Hosting a Bilingual Twitter Chat
September 23, 2014
On September 5, MIT’s Community Innovators Lab (@MITCoLab) co-facilitated a bilingual Twitter chat with its innovation school, Escuela de Innovación Comunitaria (@InnovacionC). The topic of the chat was leveraging ethnic identity to build community power. Along with a local partner, Manos Visibles, MIT CoLab recently launched a community innovation school in Colombia. Because the Innovation School is designed to connect Afro-Colombian leaders committed to the development of the Colombian Pacific region, one of the topics participants discussed at length in an in-person session in July was the difference between race and ethnic identity and the ways the latter could be leveraged in advancing community development. We hosted the Twitter chat in order to invite a global audience to participate in what had previously been a conversation between just the 64 participants of the innovation school.

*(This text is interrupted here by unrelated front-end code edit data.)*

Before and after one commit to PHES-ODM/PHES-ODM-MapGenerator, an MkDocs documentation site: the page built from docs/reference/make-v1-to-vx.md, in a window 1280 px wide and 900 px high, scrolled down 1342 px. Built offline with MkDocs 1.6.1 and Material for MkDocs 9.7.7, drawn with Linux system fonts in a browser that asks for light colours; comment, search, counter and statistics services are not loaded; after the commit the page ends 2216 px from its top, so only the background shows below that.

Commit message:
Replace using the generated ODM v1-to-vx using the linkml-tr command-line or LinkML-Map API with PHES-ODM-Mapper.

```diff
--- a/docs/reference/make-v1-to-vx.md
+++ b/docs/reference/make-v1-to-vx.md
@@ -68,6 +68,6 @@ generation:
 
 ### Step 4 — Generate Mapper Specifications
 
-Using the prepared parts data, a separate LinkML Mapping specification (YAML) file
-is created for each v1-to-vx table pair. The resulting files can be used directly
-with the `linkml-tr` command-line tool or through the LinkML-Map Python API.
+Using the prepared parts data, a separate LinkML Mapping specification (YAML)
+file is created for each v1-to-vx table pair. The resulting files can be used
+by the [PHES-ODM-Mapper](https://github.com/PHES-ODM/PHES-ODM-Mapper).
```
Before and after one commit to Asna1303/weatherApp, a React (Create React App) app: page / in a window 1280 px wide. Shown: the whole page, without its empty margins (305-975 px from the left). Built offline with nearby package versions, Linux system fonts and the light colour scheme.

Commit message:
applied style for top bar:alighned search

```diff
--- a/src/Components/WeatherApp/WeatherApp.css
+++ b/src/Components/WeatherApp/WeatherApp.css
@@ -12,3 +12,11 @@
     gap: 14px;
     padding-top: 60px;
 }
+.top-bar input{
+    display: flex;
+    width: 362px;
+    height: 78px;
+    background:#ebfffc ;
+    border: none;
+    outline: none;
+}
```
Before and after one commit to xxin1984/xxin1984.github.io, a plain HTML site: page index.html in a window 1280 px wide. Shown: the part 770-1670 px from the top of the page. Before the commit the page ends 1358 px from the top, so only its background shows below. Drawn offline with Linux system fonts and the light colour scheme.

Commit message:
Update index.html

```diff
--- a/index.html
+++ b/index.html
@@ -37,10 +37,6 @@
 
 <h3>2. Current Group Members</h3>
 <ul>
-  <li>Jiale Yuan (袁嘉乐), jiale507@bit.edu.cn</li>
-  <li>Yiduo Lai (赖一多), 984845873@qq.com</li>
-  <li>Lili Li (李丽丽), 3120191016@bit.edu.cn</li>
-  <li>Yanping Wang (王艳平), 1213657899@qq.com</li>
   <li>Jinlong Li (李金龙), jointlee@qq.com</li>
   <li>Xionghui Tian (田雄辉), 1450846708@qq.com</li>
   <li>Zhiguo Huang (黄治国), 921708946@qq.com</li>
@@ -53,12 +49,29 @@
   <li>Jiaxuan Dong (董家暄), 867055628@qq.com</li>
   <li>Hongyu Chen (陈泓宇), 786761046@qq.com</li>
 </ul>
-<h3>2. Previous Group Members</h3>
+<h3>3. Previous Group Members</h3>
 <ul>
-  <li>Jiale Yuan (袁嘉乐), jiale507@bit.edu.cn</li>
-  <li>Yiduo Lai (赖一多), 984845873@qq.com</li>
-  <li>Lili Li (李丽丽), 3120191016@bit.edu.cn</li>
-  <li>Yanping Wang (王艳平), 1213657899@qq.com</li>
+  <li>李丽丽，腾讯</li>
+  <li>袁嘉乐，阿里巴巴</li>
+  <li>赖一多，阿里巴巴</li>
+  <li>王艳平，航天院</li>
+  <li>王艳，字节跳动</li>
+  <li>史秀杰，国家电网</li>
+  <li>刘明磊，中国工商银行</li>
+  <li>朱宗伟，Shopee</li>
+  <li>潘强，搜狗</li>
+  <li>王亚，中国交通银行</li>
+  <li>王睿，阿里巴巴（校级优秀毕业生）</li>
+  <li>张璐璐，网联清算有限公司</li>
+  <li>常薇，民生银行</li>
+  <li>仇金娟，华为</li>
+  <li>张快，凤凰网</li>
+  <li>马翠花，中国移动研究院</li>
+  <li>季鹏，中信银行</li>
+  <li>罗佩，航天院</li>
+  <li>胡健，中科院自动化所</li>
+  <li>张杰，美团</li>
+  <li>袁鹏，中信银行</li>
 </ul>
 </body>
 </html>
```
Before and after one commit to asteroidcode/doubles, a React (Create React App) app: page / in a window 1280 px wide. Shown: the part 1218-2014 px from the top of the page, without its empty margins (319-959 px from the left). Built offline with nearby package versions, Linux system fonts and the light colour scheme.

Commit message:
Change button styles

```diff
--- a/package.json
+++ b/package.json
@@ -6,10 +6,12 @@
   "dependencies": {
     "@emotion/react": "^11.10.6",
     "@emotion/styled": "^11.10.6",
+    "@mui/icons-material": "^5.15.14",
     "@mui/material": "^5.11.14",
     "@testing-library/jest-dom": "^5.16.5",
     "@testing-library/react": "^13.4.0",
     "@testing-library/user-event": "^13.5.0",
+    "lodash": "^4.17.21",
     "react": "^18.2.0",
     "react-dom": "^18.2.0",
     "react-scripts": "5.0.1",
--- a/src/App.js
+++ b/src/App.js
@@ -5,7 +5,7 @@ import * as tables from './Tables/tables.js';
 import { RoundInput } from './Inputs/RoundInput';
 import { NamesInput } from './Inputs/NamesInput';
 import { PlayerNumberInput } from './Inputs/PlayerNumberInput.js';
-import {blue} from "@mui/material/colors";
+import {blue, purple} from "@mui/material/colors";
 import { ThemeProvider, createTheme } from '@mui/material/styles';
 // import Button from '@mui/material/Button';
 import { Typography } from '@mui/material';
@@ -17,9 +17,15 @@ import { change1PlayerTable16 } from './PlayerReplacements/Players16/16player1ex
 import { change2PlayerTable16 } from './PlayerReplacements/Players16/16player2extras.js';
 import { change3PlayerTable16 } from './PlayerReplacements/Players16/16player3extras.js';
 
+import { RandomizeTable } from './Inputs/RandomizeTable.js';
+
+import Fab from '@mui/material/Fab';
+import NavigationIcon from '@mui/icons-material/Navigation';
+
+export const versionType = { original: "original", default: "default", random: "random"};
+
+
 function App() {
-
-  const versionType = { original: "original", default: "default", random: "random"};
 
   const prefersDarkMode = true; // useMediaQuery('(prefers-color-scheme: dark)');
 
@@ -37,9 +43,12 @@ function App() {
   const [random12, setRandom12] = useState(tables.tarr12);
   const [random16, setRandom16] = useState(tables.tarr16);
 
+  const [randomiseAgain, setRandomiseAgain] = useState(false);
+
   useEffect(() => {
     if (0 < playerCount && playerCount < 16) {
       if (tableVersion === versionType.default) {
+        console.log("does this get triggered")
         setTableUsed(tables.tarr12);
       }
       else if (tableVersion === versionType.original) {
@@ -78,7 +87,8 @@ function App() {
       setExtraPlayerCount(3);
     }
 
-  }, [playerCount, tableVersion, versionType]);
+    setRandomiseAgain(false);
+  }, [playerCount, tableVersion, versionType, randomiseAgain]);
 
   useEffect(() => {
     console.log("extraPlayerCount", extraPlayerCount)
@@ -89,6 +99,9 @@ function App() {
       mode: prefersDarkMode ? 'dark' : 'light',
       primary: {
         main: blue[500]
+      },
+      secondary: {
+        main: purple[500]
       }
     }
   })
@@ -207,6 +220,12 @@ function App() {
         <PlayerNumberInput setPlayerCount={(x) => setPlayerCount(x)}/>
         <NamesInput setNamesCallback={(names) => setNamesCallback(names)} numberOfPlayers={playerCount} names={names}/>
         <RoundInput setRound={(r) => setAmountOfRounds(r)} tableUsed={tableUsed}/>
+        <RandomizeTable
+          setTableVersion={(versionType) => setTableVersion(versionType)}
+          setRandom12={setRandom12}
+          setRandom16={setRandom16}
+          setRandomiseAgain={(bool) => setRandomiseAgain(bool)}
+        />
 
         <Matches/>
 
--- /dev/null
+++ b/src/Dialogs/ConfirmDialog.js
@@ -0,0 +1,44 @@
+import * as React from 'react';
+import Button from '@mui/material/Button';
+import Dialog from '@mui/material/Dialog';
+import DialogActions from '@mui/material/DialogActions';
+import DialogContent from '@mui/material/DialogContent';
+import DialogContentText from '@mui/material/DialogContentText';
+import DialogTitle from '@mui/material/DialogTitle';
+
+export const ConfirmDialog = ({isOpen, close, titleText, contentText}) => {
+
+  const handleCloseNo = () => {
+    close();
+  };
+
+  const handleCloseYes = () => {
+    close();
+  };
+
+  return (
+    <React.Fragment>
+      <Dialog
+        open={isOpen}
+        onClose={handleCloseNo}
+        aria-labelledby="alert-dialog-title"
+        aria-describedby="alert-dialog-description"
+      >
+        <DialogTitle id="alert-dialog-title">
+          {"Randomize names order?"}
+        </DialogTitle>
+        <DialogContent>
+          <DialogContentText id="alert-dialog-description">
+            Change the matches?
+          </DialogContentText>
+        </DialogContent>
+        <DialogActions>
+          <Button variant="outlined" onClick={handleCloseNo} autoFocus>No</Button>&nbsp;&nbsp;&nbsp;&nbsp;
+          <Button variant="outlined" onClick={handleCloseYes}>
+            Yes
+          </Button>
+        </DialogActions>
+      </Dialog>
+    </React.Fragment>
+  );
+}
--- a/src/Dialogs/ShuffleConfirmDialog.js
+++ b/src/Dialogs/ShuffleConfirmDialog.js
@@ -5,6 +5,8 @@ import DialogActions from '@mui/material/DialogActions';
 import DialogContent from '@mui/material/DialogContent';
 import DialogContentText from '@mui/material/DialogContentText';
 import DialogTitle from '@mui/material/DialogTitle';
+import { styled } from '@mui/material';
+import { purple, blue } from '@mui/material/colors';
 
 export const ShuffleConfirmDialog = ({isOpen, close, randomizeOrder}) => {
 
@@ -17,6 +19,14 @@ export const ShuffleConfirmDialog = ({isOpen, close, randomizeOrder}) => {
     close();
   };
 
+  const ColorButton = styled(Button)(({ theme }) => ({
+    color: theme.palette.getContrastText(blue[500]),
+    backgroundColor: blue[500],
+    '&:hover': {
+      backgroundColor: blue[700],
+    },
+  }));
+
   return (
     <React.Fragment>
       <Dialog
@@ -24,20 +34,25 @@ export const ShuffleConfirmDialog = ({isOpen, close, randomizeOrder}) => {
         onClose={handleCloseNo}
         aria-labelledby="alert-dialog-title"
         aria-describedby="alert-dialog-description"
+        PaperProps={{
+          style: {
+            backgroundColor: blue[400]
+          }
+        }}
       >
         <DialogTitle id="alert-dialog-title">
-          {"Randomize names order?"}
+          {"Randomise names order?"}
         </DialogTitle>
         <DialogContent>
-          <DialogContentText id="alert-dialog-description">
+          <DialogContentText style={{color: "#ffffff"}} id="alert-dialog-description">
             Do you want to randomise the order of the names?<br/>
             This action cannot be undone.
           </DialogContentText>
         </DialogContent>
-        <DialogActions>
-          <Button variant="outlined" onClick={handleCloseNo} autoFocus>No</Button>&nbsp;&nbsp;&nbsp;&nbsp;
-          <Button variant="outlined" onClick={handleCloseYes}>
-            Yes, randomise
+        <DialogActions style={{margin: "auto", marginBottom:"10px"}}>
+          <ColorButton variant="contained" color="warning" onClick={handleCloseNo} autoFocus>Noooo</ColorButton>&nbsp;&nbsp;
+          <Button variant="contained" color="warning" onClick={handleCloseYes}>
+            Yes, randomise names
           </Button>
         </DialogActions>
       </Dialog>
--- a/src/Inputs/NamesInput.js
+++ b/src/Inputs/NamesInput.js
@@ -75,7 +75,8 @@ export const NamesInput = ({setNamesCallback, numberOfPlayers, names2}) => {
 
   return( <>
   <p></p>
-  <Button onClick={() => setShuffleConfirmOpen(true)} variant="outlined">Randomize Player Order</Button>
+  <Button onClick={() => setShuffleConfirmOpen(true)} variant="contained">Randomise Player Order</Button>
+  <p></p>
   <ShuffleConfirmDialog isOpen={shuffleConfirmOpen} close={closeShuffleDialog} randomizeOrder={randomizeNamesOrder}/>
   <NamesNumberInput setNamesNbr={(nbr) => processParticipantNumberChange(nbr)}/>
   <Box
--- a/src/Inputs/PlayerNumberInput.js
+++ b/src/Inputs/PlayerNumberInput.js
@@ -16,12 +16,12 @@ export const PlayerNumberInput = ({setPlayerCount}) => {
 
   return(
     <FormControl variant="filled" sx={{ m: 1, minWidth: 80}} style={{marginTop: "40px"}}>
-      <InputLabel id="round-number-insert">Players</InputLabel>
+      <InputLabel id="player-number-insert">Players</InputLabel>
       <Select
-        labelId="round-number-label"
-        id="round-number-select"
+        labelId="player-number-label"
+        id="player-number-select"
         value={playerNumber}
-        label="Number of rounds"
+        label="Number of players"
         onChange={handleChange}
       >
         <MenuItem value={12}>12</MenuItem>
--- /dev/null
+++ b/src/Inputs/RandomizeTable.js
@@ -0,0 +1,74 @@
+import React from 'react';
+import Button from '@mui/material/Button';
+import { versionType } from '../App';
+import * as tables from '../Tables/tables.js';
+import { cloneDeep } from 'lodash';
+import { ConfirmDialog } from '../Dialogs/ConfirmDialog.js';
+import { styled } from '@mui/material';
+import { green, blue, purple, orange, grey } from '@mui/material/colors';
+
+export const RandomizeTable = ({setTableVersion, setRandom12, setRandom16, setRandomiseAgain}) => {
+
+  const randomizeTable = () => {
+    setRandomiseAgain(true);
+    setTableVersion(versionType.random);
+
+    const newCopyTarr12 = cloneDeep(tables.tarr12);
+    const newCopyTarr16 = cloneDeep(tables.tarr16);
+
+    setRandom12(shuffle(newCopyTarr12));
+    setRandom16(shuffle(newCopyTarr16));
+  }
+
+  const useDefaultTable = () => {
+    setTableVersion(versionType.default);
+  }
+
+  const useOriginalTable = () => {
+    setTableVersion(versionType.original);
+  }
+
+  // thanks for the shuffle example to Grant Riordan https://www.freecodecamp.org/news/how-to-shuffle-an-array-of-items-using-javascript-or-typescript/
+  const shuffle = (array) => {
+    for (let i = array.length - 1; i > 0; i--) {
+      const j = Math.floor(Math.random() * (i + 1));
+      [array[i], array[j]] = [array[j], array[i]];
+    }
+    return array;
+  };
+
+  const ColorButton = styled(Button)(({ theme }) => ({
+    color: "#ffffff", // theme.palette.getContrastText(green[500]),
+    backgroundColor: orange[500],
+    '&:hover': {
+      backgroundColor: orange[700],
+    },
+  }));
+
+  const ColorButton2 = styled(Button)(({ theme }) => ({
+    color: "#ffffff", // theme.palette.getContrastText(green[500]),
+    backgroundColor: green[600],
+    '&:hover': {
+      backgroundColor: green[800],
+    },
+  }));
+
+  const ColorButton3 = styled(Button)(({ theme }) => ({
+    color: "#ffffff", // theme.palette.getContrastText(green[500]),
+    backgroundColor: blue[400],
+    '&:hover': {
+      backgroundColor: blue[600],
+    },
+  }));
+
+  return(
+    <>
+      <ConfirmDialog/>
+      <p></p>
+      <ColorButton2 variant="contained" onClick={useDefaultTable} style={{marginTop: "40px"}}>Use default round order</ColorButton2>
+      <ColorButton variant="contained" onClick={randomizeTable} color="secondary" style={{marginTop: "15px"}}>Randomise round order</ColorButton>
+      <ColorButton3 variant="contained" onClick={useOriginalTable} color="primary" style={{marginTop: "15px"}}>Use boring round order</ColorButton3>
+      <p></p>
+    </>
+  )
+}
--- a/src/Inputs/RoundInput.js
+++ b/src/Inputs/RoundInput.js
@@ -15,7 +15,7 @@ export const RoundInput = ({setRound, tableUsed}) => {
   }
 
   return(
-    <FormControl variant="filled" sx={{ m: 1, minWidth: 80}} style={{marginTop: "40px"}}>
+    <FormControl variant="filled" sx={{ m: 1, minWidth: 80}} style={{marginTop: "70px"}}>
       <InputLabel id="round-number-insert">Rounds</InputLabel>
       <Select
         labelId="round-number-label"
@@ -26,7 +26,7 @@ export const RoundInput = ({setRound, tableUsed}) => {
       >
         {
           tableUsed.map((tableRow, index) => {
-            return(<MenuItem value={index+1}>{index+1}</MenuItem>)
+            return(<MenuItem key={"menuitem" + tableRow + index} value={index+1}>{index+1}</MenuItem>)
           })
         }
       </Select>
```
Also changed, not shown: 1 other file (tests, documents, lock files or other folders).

The innovation school’s Twitter account is managed by another staff member, Juan Constain (@jconstain). Juan and I collaborated in brainstorming and facilitating the chat. We planned for the Twitter chat the same way you might plan for one happening in just one language. Our chat was part of CoLab’s monthly #citychat series, so we already had a regular hashtag. We brainstormed questions. We wrote a blog post setting the context for the chat and invited participants via the posts, which we translated and published in Spanish and English on both CoLab Radio and InnovacionComunitaria.com. Also, we developed a transcript, in both languages, of the tweets we’d be pushing out during the chat.
During the chat, I paid particular attention to tweets written in English and Juan paid attention to those written in Spanish. When we wanted to amplify either an important idea or a response to a question, we retweeted a translation of the tweet. If it was originally tweeted in Spanish, we tweeted the English translation, and vice-versa. This allowed participants who only spoke English or who only spoke Spanish to more fully engage with all the ideas being offered. It even allowed for a side conversation to develop between participants who spoke different languages.
In planning for the chat, we considered having two separate hashtags–one for participants tweeting in Spanish and another for those participating in English. Because we felt it was really important for the chat to be a global conversation, we eventually decided against this. Participants in our innovation school had already begun to discuss among themselves how communities might leverage their ethnic identity for community development, so it was natural to open up the conversation beyond this group and invite others in. You can see the Storify of the chat below.